Evaluator comments:  This example follows the instructions on layout and presentation of the TAP, and chooses a good example of talk, which it reports in good detail.  The analysis uses several of the concepts from the book and also a couple provided in lecture or discussion section.  The talk is reported in detail with attention to surrounding social dynamics, tone and nonverbal behaviors.  The analysis brings in several course concepts that are specifically applied to the reported conversation -- and correctly done too -- from a range of different places and parts of the course.

This TAP would be graded in the A range because all the concepts are correctly applied, all of them are good examples of the terms being used, and the writer is able to put the whole thing together even though the talk was really very simple.  The writer shows a clear ability to understand how the dynamics of communication in everyday life can be understood from even very small examples and instances of interaction.






Example of a Fail TAP


Joe Moron   TAP 9


Context: A bar in town where I met my friend

Talk: J: Hi, BG. How’s it goin’?

BG: Hi Joe.  Great I finally hooked up with Joni so I’m feeling good enough to buy you a beer.

J: OK by me.  How ‘bout them Hawks?


Analysis: The talk was in the back region (Goofmer) because we were at the back of the bar and we did metacommunication because BG told me about Joni.  We also did gender talk because he told me about Joni and I talked about sports, which is a guy thing.
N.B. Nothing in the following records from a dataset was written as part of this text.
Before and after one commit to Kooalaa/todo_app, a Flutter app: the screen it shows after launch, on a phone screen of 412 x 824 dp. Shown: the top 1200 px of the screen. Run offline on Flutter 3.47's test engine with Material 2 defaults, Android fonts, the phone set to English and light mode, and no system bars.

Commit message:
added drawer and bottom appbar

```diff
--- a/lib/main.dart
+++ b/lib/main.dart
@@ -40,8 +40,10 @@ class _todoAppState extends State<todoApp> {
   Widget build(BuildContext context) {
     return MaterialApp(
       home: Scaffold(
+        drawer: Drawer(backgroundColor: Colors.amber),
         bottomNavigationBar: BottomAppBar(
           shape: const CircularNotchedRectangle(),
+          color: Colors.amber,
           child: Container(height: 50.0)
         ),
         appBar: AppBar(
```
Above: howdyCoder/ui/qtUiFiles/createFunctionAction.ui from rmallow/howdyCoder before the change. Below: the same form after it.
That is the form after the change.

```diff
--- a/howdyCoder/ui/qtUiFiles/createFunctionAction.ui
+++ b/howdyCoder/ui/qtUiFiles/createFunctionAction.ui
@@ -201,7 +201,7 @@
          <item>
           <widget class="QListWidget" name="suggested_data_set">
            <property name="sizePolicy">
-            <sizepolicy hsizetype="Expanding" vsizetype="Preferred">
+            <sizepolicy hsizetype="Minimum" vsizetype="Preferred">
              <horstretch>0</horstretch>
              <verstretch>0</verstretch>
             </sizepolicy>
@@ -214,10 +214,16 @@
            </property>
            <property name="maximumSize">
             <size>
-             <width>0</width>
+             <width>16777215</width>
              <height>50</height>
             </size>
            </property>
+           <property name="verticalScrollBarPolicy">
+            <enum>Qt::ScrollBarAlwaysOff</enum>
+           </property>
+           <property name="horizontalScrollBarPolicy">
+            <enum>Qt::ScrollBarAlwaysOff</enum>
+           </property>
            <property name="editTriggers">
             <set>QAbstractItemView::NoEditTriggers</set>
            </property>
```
Reason for Fail: This is a poorly chosen piece of talk that does not give us much to work with.  The full information required for each TAP (Name, course section etc) is not provided and the TAP numbering is wrong, so two points get lost right there.  The concept of back region is wrongly understood, the reference is not cited properly and is wrong anyway.  Metacommunication is misunderstood.  It is just possible to argue that there is gender talk here but the analysis should be much more thorough.  Basically this is worthless.